> [The task]: Each line below has to be output exactly, from first to last.

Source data
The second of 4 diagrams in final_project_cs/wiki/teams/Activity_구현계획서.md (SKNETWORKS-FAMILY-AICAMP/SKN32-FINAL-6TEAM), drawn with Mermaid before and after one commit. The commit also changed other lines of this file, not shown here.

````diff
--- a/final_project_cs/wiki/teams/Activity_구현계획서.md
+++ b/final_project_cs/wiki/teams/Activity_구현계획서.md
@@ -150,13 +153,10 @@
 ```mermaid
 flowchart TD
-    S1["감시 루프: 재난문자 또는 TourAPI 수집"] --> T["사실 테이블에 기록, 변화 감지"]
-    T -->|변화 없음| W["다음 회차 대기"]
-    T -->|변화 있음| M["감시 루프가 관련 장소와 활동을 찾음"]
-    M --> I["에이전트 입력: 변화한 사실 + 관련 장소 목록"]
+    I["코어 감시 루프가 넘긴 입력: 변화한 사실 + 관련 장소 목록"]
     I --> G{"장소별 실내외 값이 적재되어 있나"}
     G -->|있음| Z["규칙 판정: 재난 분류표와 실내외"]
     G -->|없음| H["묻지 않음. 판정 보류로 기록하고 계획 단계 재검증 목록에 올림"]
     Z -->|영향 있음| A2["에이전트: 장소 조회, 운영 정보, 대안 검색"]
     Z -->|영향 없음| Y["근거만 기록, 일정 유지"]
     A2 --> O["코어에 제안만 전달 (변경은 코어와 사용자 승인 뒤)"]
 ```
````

> [Response]:
The second of 4 diagrams in final_project_cs/wiki/teams/Activity_구현계획서.md (SKNETWORKS-FAMILY-AICAMP/SKN32-FINAL-6TEAM), drawn with Mermaid before and after one commit. The commit also changed other lines of this file, not shown here.

````diff
--- a/final_project_cs/wiki/teams/Activity_구현계획서.md
+++ b/final_project_cs/wiki/teams/Activity_구현계획서.md
@@ -150,13 +153,10 @@
 ```mermaid
 flowchart TD
-    S1["감시 루프: 재난문자 또는 TourAPI 수집"] --> T["사실 테이블에 기록, 변화 감지"]
-    T -->|변화 없음| W["다음 회차 대기"]
-    T -->|변화 있음| M["감시 루프가 관련 장소와 활동을 찾음"]
-    M --> I["에이전트 입력: 변화한 사실 + 관련 장소 목록"]
+    I["코어 감시 루프가 넘긴 입력: 변화한 사실 + 관련 장소 목록"]
     I --> G{"장소별 실내외 값이 적재되어 있나"}
     G -->|있음| Z["규칙 판정: 재난 분류표와 실내외"]
     G -->|없음| H["묻지 않음. 판정 보류로 기록하고 계획 단계 재검증 목록에 올림"]
     Z -->|영향 있음| A2["에이전트: 장소 조회, 운영 정보, 대안 검색"]
     Z -->|영향 없음| Y["근거만 기록, 일정 유지"]
     A2 --> O["코어에 제안만 전달 (변경은 코어와 사용자 승인 뒤)"]
 ```
````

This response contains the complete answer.